Amendments to the Pensions Act 1990

These changes mainly arise from the recommendations of the "Report of the Pension Board to the Minister for Social and Family Affairs on Trusteeship." The report was published in November 2006. The recommendations in this report are aimed at enhancing both the governance of occupational pension schemes and the protection of the pension rights of scheme members.

These changes will facilitate the implementation of recommendations in this report.

Section 26 provides for the definition of Principal Act for the purposes of Part 3.

Section 27 proposes to bring registered third party administrators of pension schemes under the remit of the Pensions Act. Third party administrators are currently unregulated in terms of scheme administration work carried out on behalf of the trustees of pension schemes. The Pensions Act is being amended to bring such third party administrators within the remit of the Act in relation to certain core functions that they perform on behalf of trustees. Pension scheme administrators will now be required to register with the Pensions Board before they can carry out these core functions and the Pensions Board will have responsibility to audit administration service standards and to remove registration or apply sanctions if required standards are not met.

Section 28 provides for enhancements to the existing provisions in relation to the training of trustees of pension schemes as recommended in the report of the Pensions Board on Trusteeship.
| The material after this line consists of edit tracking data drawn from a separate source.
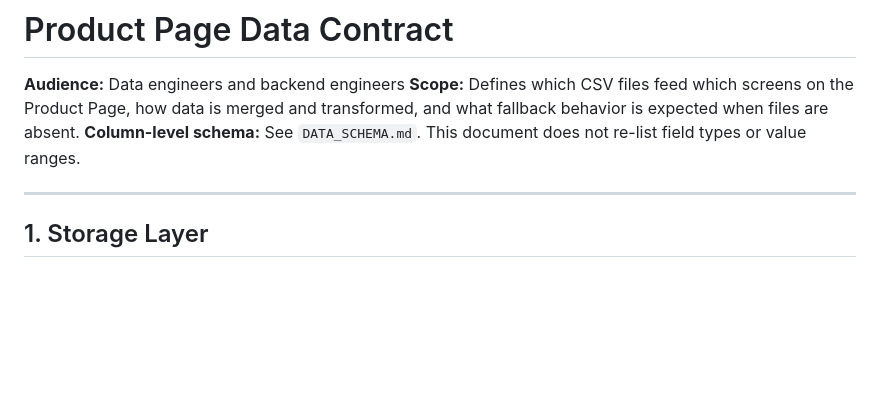
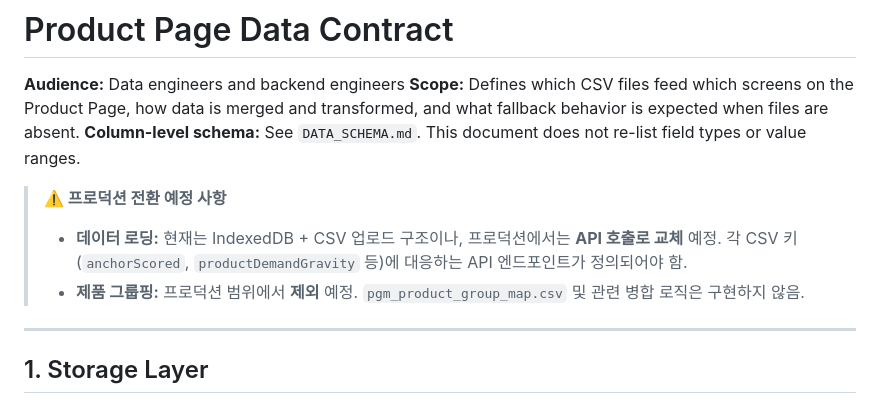
Before and after one commit to MP-DeXP/DeXP-DE-PGM_Dashboard, a Markdown page: docs/11_Product_Page_Data_Contract.md, the part around the change. GitHub-like rendering; blank space fills up the shorter version.

```diff
--- a/docs/11_Product_Page_Data_Contract.md
+++ b/docs/11_Product_Page_Data_Contract.md
@@ -3,6 +3,11 @@
 **Audience:** Data engineers and backend engineers
 **Scope:** Defines which CSV files feed which screens on the Product Page, how data is merged and transformed, and what fallback behavior is expected when files are absent.
 **Column-level schema:** See `DATA_SCHEMA.md`. This document does not re-list field types or value ranges.
+
+> **⚠️ 프로덕션 전환 예정 사항**
+>
+> - **데이터 로딩:** 현재는 IndexedDB + CSV 업로드 구조이나, 프로덕션에서는 **API 호출로 교체** 예정. 각 CSV 키(`anchorScored`, `productDemandGravity` 등)에 대응하는 API 엔드포인트가 정의되어야 함.
+> - **제품 그룹핑:** 프로덕션 범위에서 **제외** 예정. `pgm_product_group_map.csv` 및 관련 병합 로직은 구현하지 않음.
 
 ---
 
```
Also changed, not shown: docs/12_React_Migration_Notes.md (+5 -0 lines), docs/13_Settings_Panel_Spec.md (+5 -0 lines).
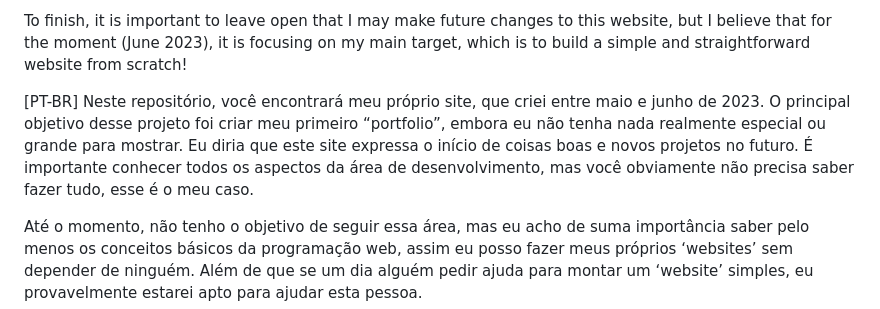
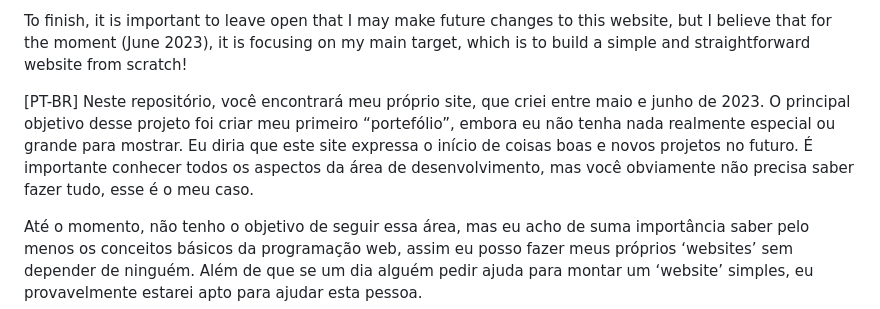
Before and after one commit to joaosavioli06/joaosavioli06.github.io, a Markdown page: README.md, the part around the change. Drawn GitHub-style.

Commit message:
Changing it again

```diff
--- a/README.md
+++ b/README.md
@@ -8,7 +8,7 @@ As highlighted in a personal study project in another repository, I want to focu
 
 To finish, it is important to leave open that I may make future changes to this website, but I believe that for the moment (June 2023), it is focusing on my main target, which is to build a simple and straightforward website from scratch!
 
-[PT-BR] Neste repositório, você encontrará meu próprio site, que criei entre maio e junho de 2023. O principal objetivo desse projeto foi criar meu primeiro “portfolio”, embora eu não tenha nada realmente especial ou grande para mostrar. Eu diria que este site expressa o início de coisas boas e novos projetos no futuro. É importante conhecer todos os aspectos da área de desenvolvimento, mas você obviamente não precisa saber fazer tudo, esse é o meu caso.
+[PT-BR] Neste repositório, você encontrará meu próprio site, que criei entre maio e junho de 2023. O principal objetivo desse projeto foi criar meu primeiro “portefólio”, embora eu não tenha nada realmente especial ou grande para mostrar. Eu diria que este site expressa o início de coisas boas e novos projetos no futuro. É importante conhecer todos os aspectos da área de desenvolvimento, mas você obviamente não precisa saber fazer tudo, esse é o meu caso.
 
 Até o momento, não tenho o objetivo de seguir essa área, mas  eu acho de suma importância saber pelo menos os conceitos básicos da programação web, assim eu posso fazer meus próprios ‘websites’ sem depender de ninguém. Além de que se um dia alguém pedir ajuda para montar um ‘website’ simples, eu provavelmente estarei apto para ajudar esta pessoa.
 
```
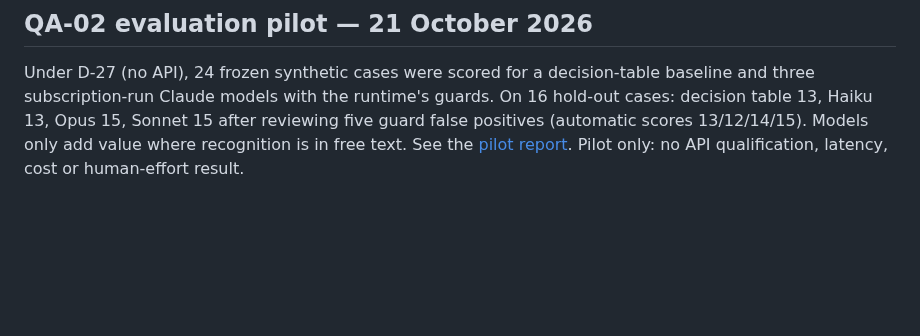
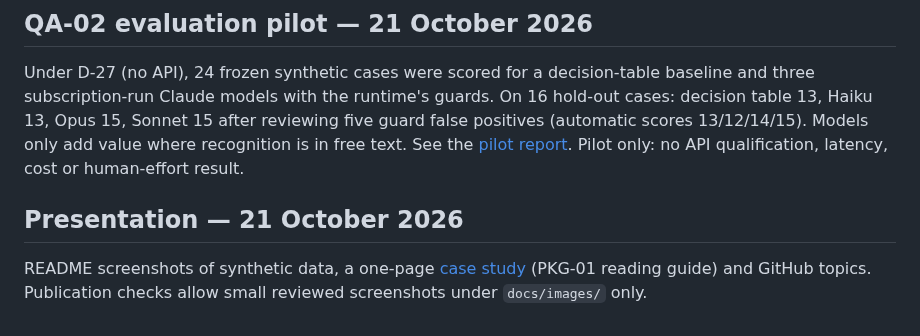
Before and after one commit to xc8609/service-agent-portfolio, a Markdown page: docs/backlog/dev-execution-ledger.md, the part around the change. Drawn GitHub-style; blank space fills up the shorter version.

```diff
--- a/docs/backlog/dev-execution-ledger.md
+++ b/docs/backlog/dev-execution-ledger.md
@@ -93,3 +93,9 @@ decision table 13, Haiku 13, Opus 15, Sonnet 15 after reviewing five guard false
 (automatic scores 13/12/14/15). Models only add value where recognition is in free text.
 See the [pilot report](../../projects/bank-service-assist/evaluation/README.md). Pilot only:
 no API qualification, latency, cost or human-effort result.
+
+## Presentation — 21 October 2026
+
+README screenshots of synthetic data, a one-page [case study](../case-study.md) (PKG-01
+reading guide) and GitHub topics. Publication checks allow small reviewed screenshots
+under `docs/images/` only.
```
Also changed, not shown: README.md (+15 -3 lines), docs/case-study.md (added, +54 -0 lines), docs/images/assistant-draft.png (added), docs/images/evidence.png (added), docs/images/handling-rules.png (added), 1 other file.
While trustees are required, at the moment, to disclose in their annual report whether they have access to trustee training, continuous and quality training is not compulsory and research has indicated that ongoing quality training is not the norm. The proposed amendments will put an obligation on employers to arrange trustee training for each individual trustee within six months of their appointment and at least every two years thereafter and will put an obligation on trustees to undertake this training.

Section 29 and Schedule 2 provides for a number of miscellaneous amendments to the Pensions Act 1990 which are mainly technical in nature.

Amendments to Other Acts

The Bill provides for a small number of amendments to other Acts as follows:

Section 30 and section 31 of the Bill provides for consequential amendments to the Family Law Act 1995 and the Family Law (Divorce) Act 1996 to mirror the amendments made above to the Pensions Act 1990 in relation to the definition of "Defined contribution scheme".


I commend the Bill to the House and look forward to a constructive debate.


Last modified:02/10/2008